Obama's statement, seen as paternalistic by Traister, was:
""As the father of two daughters," Obama told reporters, "I think it is important for us to make sure that we apply some common sense to various rules when it comes to over-the-counter medicine.'"
Traister's comeback was devastating:
" Recasting this debate as an episode of "Father Knows Best" reaffirms hoary attitudes about young women and sex that had their repressive heyday in the era whence that program sprang."
"... drinking a whole jug of Pepto-Bismol or swallowing 50 Advil, [are] things that any 11-year-old who walks into a CVS with a wad of cash could theoretically do."
However, I found myself disappointed with the discussion on Chris Hayes' show, despite the fact that I regard Hayes as one of the smartest people on television. It focused on parents' reflexive discomfort with their daughters' sexuality, leaving out the most logical and urgent use for emergency contraception: the case of rape . Nancy L. Stanwood, MD, MPH, section chief of family planning at Yale School of Medicine pointed out that:

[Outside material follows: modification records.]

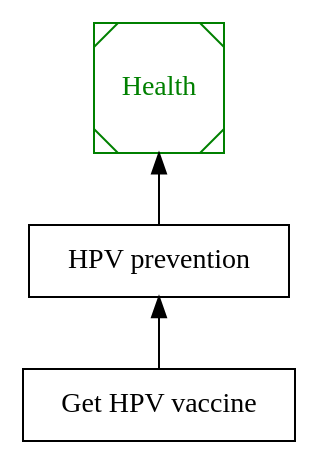
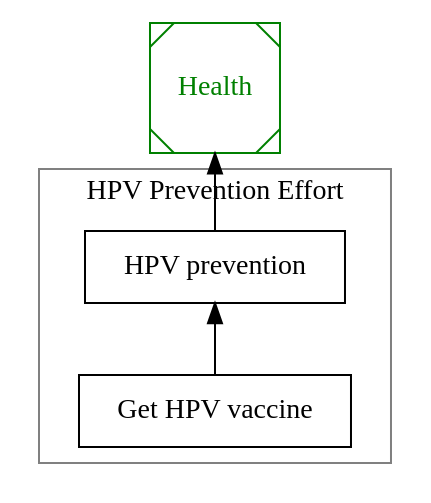
Before and after one commit to igor-mitrovic/Planning: the diagram in Health.dot, drawn with Graphviz.

Commit message:
update Health tree with proper orientation

```diff
--- a/Health.dot
+++ b/Health.dot
@@ -1,13 +1,21 @@
-digraph Health{
-    //Reversing the edges for proper display
+digraph Health {
     rankdir=BT
-    //Root Health node
+
+    // Health root node (outside cluster)
     Health [shape=Msquare color=green fontcolor=green];
-    Health [root="True"]
+    Health [root="true"]
 
-    "HPV prevention" [shape=box]  
-    "Get HPV vaccine" [shape=box]
+    // Cluster for HPV-related actions
+    subgraph cluster_hpv {
+        label="HPV Prevention Effort"
+        labelloc="b"
+        style=square
+        color=gray
+        "HPV prevention" [shape=box]
+        "Get HPV vaccine" [shape=box]
+        "Get HPV vaccine" -> "HPV prevention"
+    }
 
+    // Edge connecting cluster to Health
     "HPV prevention" -> Health
-    "Get HPV vaccine" -> "HPV prevention"
 }
```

""Many women who have been raped do not come in for medical care, and many do not see a doctor in a timely manner, ". With over-the-counter sale of Plan B, at least they could do this. And young women are more likely to be raped. We want these women to get medical care, but most do not do it quickly.'"
Slate's Amanda Marcotte has described the Obama Administration position as accepting " impregnated rape victims as collateral damage."

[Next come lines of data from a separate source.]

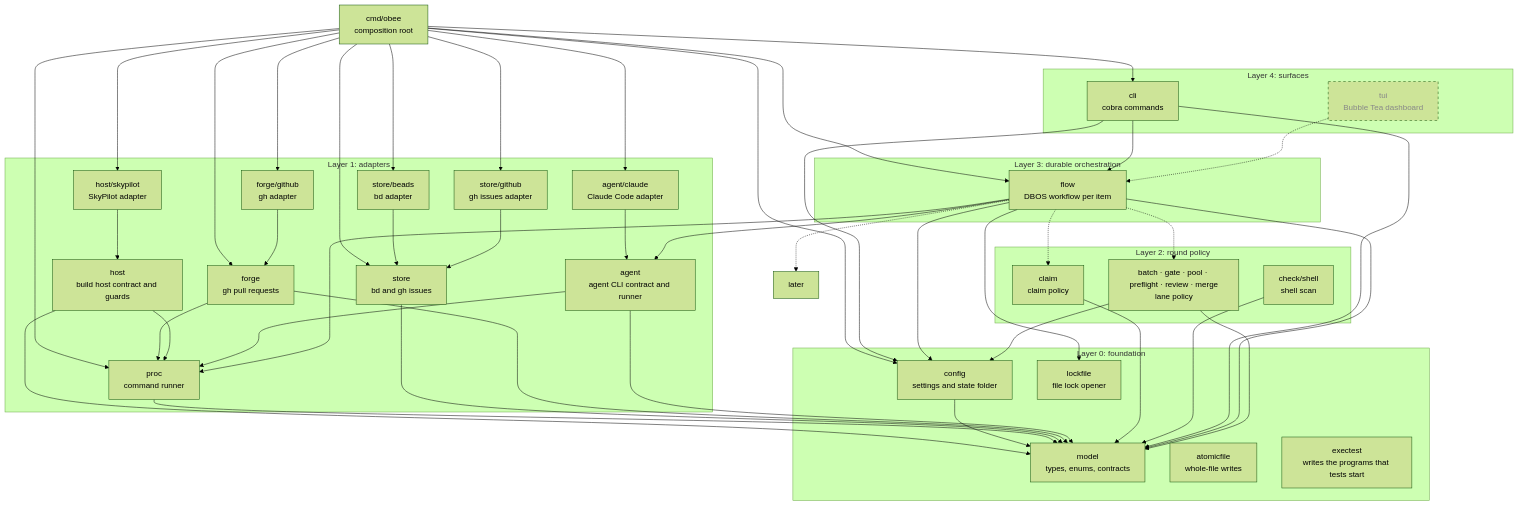
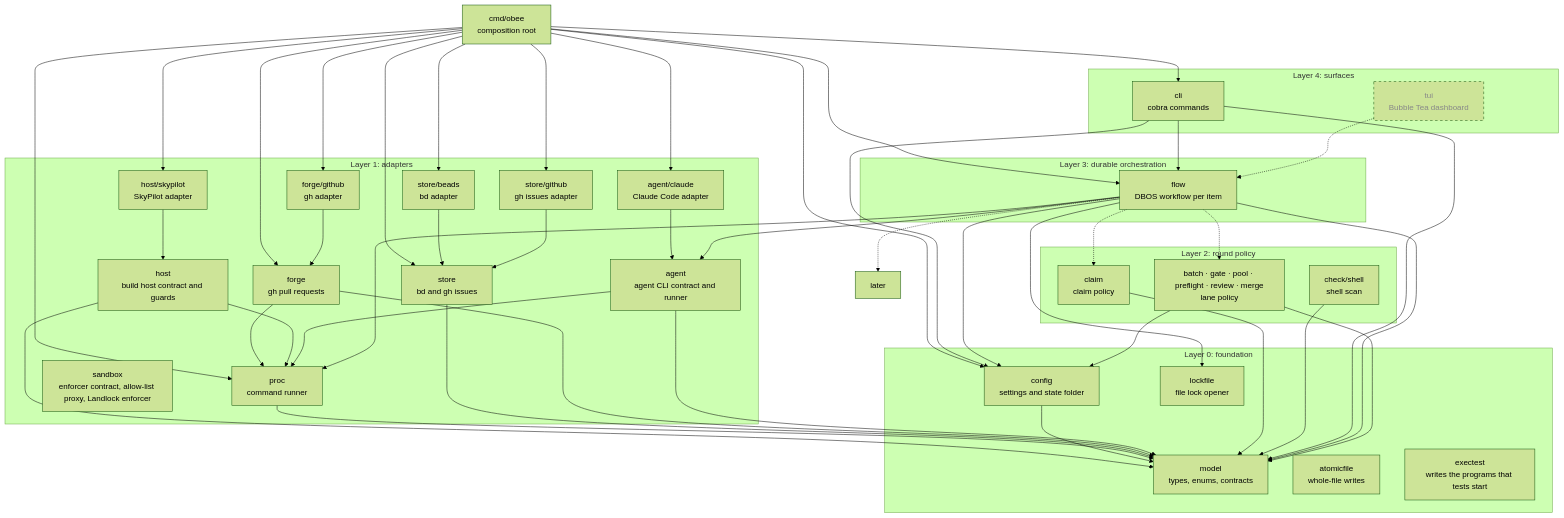
One commit to tobocop2/beehave changed the first of 3 diagrams in docs/architecture.md. Above: the diagram before and after it, drawn with Mermaid (forest theme). The commit also changed other lines of this file and 46 other files, not shown here.

```diff
--- a/docs/architecture.md
+++ b/docs/architecture.md
@@ -141,6 +141,7 @@
         proc["proc<br/>command runner"]
         host["host<br/>build host contract and guards"]
         skypilot["host/skypilot<br/>SkyPilot adapter"]
+        sandbox["sandbox<br/>enforcer contract, allow-list proxy, Landlock enforcer"]
     end
 
     subgraph L0["Layer 0: foundation"]
```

According to the Guttmacher Institute, states differ widely on requiring hospitals to offer emergency contraception to rape victims, which leaves many victims unprotected by those they ought to trust. Traister pointed to the additional complication for young women who might be undocumented, or who live in a small town - where privacy might be a challenge - having to provide an ID an a prescription to a pharmacist.
Traister emphasized the - literally - paternalistic tone of Obama's remarks, while several commentators focused on the nonsensical health concerns, or on whether girls the age of Obama's daughters could understand the Plan B label. I wonder why rape didn't figure more prominently in the discussion by either Sebelius, Obama, or Hayes' panel. Of course, if Obama insists on making these kinds of decisions on a gut level, it would be difficult for him to imagine - God forbid - that one of his daughters could be raped. But as a matter of public policy, can he afford to close his eyes to that possibility?
If a girl is old enough to get pregnant - and, perversely, acknowledging that this can happen as early as 11 was actually part of Sebelius' argument - she is old enough to be impregnated against her will. It should be "common sense" that we wouldn't want anyone's daughter - including the President's - to be traumatized twice.